While reading the Chicago Tribune’s take on Kraft Foods’ recent financial woes, our teeth started to hurt. Maybe it was a cavity forming, but more likely we were just grinding them in mad frustration.
The article posits that the one big source of Kraft’s problems since it first went public in 2001— four years of falling profit margins and market share — is its CEO Roger Deromedi’s decision (derisively referred to here as doing “the right thing”) to stop advertising sugary snacks to kids.
What some might see as a principled choice, the Tribune views simply as a poor business move that is not paying off. Apparently, it was entirely beyond the scope of the reporter’s imagination that Deromedi might have acted with something other than profit margin in mind. Perhaps more importantly to investors, the article is a poor exercise in financial analysis.
Though the article rests on the premise that the downturn in profits and market share have to do with Deromedi’s decision on advertising, it offers absolutely nothing but consequential evidence to back up its claim, saying simply that, “since ending marketing to kids, the company says sales of its Post cereals aimed at children are down more than 10 percent.” This is no more informative than saying that since kids began drinking more Kool-Aid, they’re test scores have plummeted.
There are many reasons why cereal sales might not be doing so well, such as a general slowdown in food sales, a decision to focus on other products, or any number of the hundreds of decisions that a company makes about products and how to sell them. Indeed, the fact is that Kraft has shifted its focus from sugary kids cereals to healthier food.

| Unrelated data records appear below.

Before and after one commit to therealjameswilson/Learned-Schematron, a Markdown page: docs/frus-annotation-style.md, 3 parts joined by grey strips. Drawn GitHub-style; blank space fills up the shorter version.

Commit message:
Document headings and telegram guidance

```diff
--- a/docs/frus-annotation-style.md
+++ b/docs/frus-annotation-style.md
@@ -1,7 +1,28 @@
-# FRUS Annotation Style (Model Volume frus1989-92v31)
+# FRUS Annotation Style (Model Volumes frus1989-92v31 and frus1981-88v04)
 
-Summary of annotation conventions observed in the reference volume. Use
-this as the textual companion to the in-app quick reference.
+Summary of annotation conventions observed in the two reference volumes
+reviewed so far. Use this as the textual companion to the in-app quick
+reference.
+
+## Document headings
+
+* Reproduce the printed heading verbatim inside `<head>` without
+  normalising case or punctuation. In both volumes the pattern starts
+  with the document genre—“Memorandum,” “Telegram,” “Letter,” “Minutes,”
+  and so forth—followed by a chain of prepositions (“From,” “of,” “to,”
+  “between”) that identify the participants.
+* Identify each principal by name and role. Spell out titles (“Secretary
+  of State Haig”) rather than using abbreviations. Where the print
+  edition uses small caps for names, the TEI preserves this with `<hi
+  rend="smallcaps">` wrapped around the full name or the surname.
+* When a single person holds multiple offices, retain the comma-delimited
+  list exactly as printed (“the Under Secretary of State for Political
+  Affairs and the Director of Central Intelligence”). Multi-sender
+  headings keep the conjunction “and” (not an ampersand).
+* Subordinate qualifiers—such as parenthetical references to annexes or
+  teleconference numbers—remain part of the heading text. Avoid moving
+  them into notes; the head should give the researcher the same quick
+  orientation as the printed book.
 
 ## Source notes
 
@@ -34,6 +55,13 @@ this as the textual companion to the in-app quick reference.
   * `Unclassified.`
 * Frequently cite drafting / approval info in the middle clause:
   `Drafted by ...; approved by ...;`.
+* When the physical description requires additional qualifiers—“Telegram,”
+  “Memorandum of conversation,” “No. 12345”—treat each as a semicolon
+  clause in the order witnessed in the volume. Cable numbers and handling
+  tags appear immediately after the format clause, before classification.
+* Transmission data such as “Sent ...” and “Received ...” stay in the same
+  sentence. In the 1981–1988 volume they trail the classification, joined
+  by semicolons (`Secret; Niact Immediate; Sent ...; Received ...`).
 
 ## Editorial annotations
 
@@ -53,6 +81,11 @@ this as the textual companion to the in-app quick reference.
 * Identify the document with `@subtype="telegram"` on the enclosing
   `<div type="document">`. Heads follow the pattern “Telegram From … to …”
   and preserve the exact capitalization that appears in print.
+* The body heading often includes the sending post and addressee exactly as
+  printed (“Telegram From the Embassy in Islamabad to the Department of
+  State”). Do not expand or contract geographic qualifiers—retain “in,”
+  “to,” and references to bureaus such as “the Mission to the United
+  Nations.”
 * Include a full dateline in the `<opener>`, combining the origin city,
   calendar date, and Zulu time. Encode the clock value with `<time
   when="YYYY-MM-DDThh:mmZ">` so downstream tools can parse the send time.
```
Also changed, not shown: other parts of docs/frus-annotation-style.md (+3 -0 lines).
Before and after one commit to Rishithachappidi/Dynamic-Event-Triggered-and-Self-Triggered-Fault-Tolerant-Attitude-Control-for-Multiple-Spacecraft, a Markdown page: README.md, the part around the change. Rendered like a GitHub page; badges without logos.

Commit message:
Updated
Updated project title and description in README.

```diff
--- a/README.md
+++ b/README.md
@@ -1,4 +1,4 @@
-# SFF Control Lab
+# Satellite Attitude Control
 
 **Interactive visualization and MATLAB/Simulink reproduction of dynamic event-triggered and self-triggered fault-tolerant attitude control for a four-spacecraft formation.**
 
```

Is this good PR that might actually have helped the company by slowing the decline in sales? The reporter doesn’t wrestle with the question, other than to note that archrival Frito-Lay has copied Kraft’s new 100-calorie snack package, a signal that people in the industry see value in moving away from junk food.
Rather than address these issues, the Tribune falls back on the silly premise that since the short-term stock price is down, the company must necessarily be in trouble, and then leaps to the logic that since the stock price is down, Kraft must go back to brainwashing children into eating high fructose corn syrup for breakfast.
This story sounds a lot like what one might hear from bearish investors attempting to capitalize on Wall Street suspicions of the “soft” components of business. Short the stock. Spread the word that Kraft has entered into an icky exercise in good will. Cash in as the stock falls.
We see a lot of this sort of tunnel vision in business sections’ assessments of companies’ strengths or weaknesses. The instinct is to distill everything down to a consideration of the stock price, with absolutely no eye for other important factors, like long term growth strategies or, dare we even mention it, morality and efforts to conform to changing demands from the community.
Reporters do not work on Wall Street. Their newspapers service communities beyond Lower Manhattan. Why, then, must they continue to write stories like this one?